Work request: Check each line below for the word "selectUserType", then please report how many lines have it and nothing more.

Exercise material:
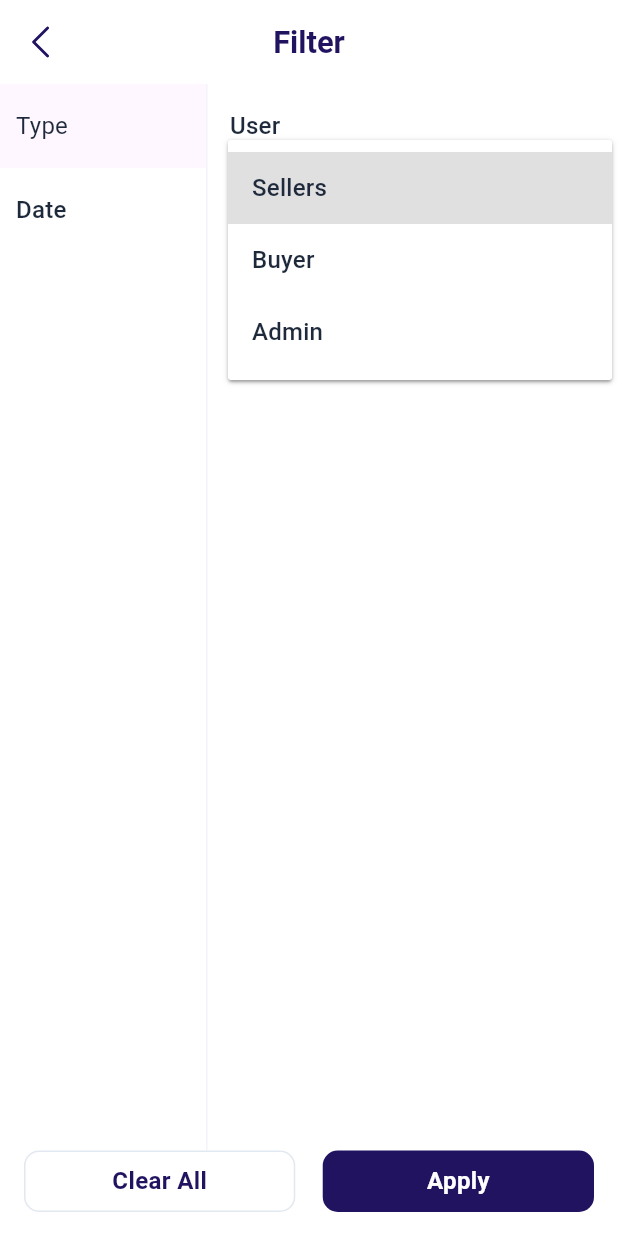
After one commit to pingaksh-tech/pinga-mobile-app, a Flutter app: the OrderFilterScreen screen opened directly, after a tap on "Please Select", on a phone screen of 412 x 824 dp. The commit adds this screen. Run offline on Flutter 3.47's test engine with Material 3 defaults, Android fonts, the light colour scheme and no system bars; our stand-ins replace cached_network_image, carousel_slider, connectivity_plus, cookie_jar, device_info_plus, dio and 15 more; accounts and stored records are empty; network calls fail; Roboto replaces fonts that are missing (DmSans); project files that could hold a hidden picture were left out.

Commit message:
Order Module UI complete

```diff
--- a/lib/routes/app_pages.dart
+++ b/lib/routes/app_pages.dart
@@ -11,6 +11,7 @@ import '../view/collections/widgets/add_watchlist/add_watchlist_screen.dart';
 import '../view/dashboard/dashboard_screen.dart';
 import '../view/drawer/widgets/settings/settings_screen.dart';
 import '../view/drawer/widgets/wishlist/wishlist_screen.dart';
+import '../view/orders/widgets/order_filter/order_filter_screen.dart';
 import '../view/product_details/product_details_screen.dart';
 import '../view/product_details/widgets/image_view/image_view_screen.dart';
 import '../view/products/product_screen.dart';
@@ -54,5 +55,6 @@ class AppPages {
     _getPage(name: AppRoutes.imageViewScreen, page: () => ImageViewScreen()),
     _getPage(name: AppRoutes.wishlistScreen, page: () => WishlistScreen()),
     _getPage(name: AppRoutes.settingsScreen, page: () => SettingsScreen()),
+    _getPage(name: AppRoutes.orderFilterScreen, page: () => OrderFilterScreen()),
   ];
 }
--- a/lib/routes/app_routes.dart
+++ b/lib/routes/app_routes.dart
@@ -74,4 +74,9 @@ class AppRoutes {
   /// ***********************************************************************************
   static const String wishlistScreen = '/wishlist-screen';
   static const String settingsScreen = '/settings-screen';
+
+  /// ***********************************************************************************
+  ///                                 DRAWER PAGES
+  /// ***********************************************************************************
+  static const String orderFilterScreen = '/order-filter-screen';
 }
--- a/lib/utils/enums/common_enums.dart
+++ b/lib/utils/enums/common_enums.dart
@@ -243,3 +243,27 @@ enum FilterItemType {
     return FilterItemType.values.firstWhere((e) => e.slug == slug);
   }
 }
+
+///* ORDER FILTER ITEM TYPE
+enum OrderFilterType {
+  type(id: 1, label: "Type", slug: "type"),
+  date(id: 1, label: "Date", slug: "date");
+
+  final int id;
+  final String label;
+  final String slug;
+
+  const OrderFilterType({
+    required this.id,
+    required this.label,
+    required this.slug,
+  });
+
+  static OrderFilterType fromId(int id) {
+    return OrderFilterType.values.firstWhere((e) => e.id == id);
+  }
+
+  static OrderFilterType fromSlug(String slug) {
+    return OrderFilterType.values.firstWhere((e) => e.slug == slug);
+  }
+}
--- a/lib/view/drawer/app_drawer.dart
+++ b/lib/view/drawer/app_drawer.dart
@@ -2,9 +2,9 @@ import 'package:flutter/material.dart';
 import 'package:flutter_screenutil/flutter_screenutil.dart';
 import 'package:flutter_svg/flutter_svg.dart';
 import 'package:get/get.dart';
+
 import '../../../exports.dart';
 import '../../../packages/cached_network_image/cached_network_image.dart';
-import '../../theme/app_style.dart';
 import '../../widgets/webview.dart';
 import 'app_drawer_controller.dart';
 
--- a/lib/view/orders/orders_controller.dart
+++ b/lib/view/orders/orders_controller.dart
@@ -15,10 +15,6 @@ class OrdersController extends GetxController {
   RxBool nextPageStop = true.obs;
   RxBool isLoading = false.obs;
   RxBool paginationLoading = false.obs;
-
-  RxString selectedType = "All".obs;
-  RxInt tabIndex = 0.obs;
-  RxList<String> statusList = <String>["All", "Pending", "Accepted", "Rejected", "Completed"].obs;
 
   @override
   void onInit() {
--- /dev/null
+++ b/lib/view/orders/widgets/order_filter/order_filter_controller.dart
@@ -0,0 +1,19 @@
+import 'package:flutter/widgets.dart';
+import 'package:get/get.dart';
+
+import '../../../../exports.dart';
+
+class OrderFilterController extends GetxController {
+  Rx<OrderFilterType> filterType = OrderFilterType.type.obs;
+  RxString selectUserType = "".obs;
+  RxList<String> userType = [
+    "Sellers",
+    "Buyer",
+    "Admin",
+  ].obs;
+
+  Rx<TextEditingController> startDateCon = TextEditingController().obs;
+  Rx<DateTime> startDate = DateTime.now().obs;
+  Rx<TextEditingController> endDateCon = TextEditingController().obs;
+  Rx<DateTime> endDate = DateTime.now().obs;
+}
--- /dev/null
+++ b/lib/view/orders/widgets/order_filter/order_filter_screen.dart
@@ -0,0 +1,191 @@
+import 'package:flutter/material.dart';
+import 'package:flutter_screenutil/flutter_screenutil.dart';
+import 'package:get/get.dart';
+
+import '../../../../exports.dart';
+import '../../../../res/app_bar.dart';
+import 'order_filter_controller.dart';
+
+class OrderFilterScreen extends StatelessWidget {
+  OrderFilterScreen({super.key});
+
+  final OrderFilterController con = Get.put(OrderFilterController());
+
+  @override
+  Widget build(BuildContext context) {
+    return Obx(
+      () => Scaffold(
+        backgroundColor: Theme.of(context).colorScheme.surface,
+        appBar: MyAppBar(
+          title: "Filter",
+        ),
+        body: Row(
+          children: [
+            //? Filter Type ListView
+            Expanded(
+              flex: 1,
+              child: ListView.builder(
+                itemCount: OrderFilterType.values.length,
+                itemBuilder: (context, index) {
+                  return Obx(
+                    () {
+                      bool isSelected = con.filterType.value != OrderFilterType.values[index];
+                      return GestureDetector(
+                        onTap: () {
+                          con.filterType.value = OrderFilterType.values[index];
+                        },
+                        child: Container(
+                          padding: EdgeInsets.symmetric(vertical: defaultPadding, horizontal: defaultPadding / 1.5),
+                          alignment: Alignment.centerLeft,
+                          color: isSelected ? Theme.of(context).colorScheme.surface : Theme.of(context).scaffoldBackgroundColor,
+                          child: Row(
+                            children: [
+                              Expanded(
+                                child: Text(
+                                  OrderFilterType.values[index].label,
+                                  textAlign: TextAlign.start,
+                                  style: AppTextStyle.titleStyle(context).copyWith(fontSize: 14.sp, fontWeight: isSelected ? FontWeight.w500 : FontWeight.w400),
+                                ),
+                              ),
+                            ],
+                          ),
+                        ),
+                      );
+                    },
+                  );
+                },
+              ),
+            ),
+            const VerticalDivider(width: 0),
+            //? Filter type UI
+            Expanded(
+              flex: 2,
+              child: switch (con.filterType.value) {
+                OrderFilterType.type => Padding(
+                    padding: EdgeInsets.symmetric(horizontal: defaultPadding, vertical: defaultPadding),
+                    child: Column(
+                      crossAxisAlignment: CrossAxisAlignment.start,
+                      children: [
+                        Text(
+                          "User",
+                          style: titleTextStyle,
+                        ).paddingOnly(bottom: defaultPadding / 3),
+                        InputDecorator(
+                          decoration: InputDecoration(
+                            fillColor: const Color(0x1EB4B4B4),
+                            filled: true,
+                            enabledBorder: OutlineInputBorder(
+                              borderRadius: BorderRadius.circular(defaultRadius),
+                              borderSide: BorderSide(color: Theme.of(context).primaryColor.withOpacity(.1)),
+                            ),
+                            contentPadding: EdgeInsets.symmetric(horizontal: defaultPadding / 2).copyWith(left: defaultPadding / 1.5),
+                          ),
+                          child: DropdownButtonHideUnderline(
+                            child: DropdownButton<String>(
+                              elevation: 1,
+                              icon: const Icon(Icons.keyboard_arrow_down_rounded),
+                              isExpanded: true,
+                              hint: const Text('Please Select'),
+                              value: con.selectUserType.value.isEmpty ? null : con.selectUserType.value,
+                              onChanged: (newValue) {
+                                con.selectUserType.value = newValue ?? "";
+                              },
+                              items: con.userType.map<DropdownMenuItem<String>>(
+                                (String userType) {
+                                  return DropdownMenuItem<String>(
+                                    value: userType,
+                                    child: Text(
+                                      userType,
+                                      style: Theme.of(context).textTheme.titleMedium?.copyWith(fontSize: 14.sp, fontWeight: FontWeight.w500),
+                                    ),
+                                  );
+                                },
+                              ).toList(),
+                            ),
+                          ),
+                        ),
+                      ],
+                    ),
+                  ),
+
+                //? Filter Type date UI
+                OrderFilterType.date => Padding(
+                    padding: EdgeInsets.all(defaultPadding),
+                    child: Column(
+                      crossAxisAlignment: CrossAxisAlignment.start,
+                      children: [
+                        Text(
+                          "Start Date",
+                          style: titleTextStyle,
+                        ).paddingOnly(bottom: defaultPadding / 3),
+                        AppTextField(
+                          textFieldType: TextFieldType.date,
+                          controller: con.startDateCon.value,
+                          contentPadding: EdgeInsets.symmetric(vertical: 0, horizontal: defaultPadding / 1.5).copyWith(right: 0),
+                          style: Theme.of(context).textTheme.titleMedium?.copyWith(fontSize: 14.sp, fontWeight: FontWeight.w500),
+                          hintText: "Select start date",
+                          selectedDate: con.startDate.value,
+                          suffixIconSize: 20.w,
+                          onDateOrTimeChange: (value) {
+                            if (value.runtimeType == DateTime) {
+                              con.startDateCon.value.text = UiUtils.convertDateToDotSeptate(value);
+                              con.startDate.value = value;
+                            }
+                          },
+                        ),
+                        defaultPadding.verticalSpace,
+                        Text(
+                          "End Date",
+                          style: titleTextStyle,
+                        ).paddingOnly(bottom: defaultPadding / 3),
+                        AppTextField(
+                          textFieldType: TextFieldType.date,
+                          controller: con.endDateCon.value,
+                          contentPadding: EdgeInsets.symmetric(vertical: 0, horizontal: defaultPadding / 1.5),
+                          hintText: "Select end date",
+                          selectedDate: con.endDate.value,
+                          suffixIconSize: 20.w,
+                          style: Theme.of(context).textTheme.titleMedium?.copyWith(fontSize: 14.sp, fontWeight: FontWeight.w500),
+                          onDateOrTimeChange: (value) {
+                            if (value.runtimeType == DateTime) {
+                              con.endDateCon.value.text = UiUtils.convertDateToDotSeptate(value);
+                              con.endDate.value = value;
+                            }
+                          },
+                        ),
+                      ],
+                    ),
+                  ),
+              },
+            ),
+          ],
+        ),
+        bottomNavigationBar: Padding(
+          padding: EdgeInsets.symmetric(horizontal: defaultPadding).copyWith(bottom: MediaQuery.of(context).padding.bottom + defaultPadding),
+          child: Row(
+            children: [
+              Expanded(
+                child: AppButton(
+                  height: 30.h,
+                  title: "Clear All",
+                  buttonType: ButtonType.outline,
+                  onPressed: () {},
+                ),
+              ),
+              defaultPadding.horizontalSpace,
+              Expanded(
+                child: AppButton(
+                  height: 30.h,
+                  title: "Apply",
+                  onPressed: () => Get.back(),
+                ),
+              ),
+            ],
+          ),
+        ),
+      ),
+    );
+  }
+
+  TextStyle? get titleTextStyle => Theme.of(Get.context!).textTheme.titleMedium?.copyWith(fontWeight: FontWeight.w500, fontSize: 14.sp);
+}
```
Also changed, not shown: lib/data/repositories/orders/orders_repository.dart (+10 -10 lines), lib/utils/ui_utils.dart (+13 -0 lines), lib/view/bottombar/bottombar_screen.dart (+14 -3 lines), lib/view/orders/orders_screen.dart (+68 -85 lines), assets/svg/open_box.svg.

Response to this task: 3